Work required. Among the records, find the lines that hold the string "each" and return them.

Stored data.
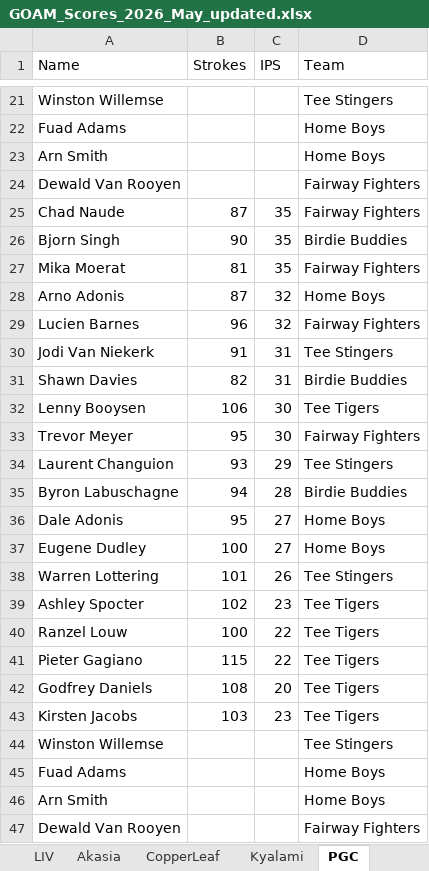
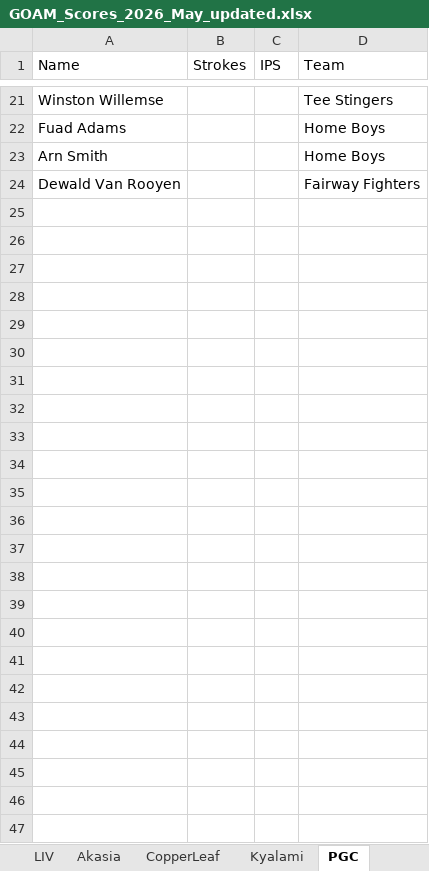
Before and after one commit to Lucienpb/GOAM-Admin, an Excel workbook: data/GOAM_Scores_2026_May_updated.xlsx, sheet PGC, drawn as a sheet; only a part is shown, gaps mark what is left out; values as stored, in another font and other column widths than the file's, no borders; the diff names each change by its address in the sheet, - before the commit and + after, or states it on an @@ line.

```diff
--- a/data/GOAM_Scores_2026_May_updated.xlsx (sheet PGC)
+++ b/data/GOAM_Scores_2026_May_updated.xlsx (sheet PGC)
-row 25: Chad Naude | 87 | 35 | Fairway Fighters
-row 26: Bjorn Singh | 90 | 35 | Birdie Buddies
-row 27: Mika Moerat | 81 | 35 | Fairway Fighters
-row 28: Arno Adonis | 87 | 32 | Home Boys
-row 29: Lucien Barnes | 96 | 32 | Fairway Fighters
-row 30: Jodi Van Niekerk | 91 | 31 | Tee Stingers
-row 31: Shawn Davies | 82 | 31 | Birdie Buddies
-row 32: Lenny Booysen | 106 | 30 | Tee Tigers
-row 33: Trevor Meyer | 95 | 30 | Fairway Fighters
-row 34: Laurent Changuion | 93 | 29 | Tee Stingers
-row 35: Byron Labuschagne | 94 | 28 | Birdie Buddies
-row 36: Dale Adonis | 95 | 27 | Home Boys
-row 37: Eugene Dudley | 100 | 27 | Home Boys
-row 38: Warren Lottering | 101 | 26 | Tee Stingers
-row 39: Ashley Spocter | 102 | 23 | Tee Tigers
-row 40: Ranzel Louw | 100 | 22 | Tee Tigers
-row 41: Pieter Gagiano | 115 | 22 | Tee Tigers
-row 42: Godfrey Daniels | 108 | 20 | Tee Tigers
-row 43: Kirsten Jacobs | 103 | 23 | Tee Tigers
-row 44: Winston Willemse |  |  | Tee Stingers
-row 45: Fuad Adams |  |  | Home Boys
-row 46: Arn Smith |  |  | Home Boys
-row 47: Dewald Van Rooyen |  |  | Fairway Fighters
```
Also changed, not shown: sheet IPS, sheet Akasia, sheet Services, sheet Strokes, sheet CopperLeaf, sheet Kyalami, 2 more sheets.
* * *
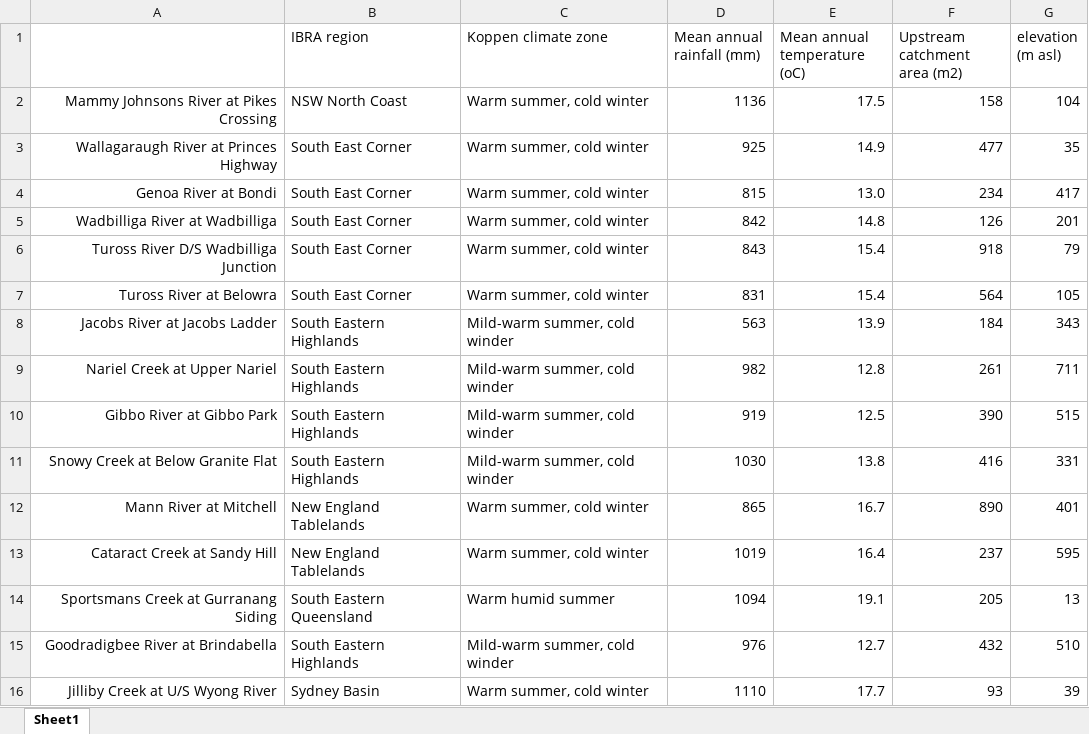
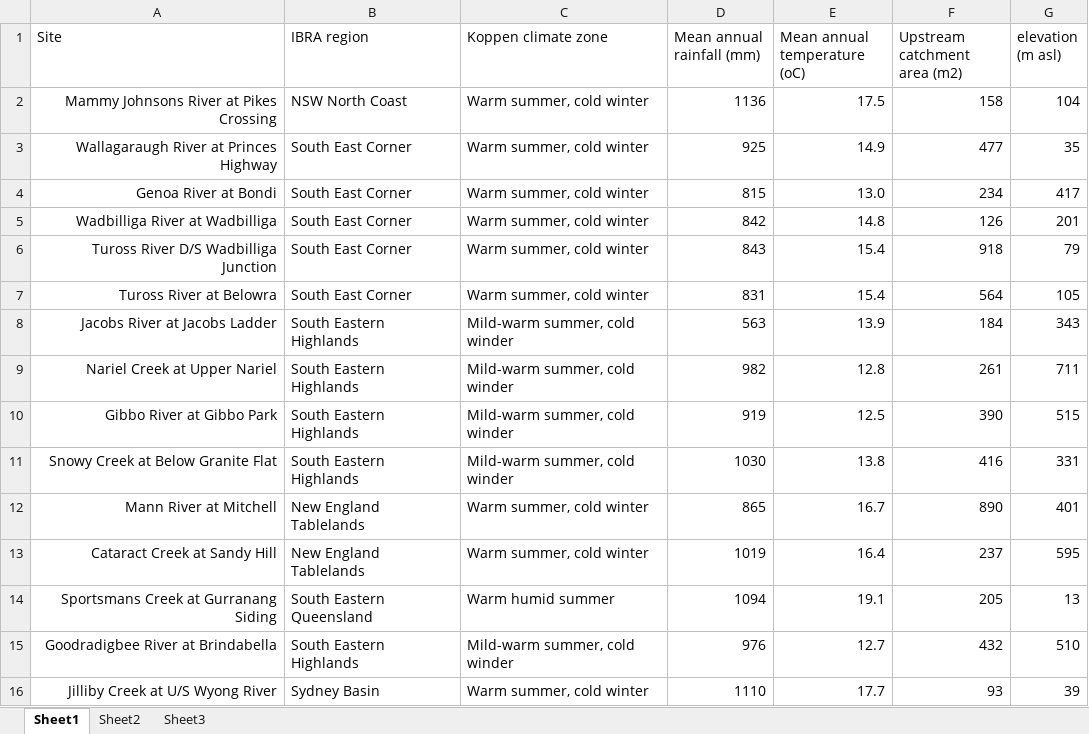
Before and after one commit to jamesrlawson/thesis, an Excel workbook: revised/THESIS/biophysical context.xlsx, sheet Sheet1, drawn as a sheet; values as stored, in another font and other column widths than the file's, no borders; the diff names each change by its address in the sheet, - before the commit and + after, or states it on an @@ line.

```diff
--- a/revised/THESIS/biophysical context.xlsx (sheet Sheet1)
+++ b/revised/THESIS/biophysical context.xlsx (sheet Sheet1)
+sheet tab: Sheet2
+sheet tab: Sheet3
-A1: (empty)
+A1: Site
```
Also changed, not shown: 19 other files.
==
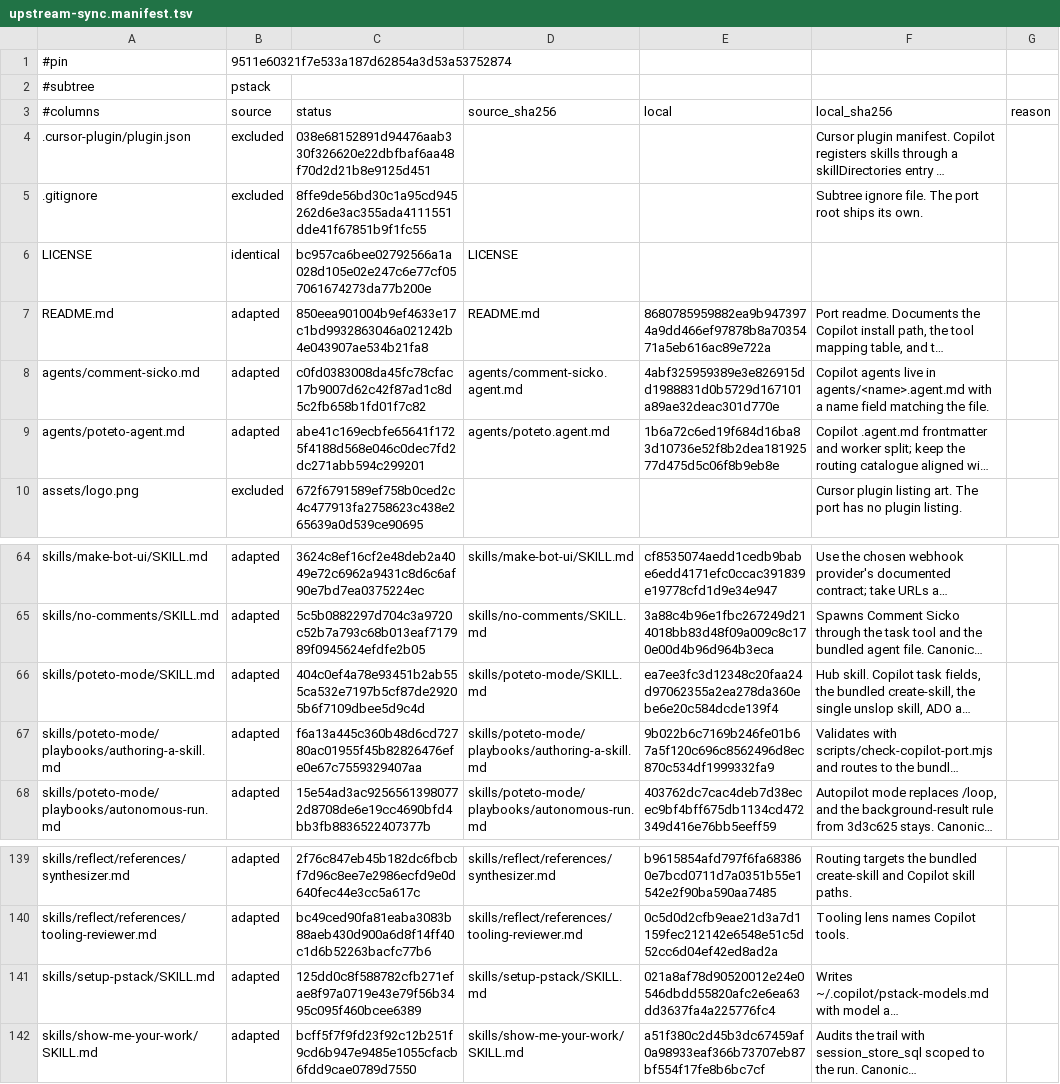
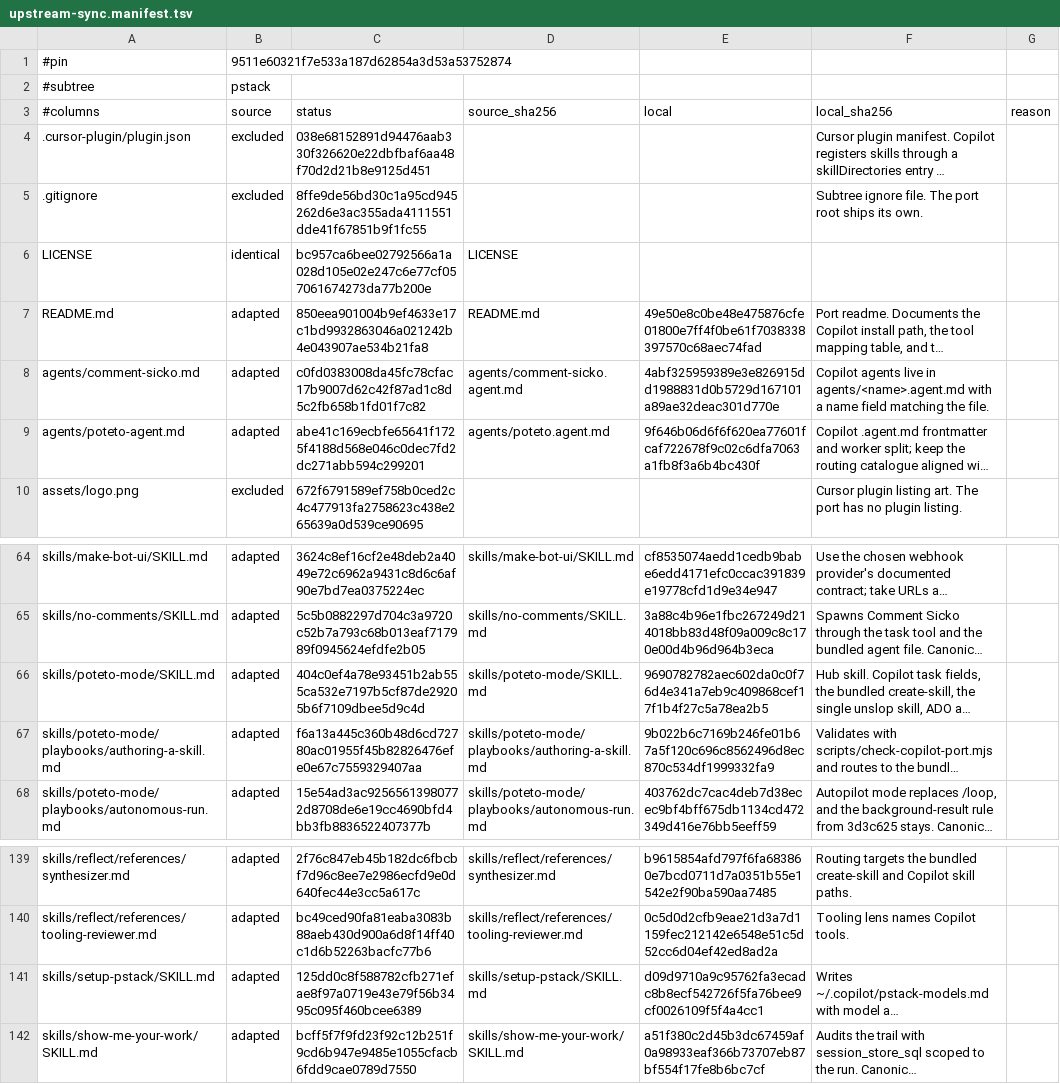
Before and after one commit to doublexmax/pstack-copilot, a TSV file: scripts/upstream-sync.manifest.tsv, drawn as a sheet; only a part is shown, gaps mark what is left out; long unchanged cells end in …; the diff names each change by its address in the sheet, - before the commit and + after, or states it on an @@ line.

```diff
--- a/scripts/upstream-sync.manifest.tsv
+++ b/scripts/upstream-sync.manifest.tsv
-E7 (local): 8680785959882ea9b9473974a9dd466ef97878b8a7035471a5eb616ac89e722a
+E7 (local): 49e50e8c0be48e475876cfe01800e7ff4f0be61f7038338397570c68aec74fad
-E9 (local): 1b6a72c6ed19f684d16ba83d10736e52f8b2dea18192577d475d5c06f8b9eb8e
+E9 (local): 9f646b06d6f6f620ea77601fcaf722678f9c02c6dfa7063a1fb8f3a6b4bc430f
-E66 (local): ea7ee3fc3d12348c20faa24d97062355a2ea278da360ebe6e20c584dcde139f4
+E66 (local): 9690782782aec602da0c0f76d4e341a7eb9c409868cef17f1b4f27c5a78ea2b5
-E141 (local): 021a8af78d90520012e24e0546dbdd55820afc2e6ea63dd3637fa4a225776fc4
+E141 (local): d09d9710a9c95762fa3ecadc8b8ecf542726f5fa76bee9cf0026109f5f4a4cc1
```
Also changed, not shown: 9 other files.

Answer area.
Before and after one commit to Lucienpb/GOAM-Admin, an Excel workbook: data/GOAM_Scores_2026_May_updated.xlsx, sheet PGC, drawn as a sheet; only a part is shown, gaps mark what is left out; values as stored, in another font and other column widths than the file's, no borders; the diff names each change by its address in the sheet, - before the commit and + after, or states it on an @@ line.
Before and after one commit to jamesrlawson/thesis, an Excel workbook: revised/THESIS/biophysical context.xlsx, sheet Sheet1, drawn as a sheet; values as stored, in another font and other column widths than the file's, no borders; the diff names each change by its address in the sheet, - before the commit and + after, or states it on an @@ line.
Before and after one commit to doublexmax/pstack-copilot, a TSV file: scripts/upstream-sync.manifest.tsv, drawn as a sheet; only a part is shown, gaps mark what is left out; long unchanged cells end in …; the diff names each change by its address in the sheet, - before the commit and + after, or states it on an @@ line.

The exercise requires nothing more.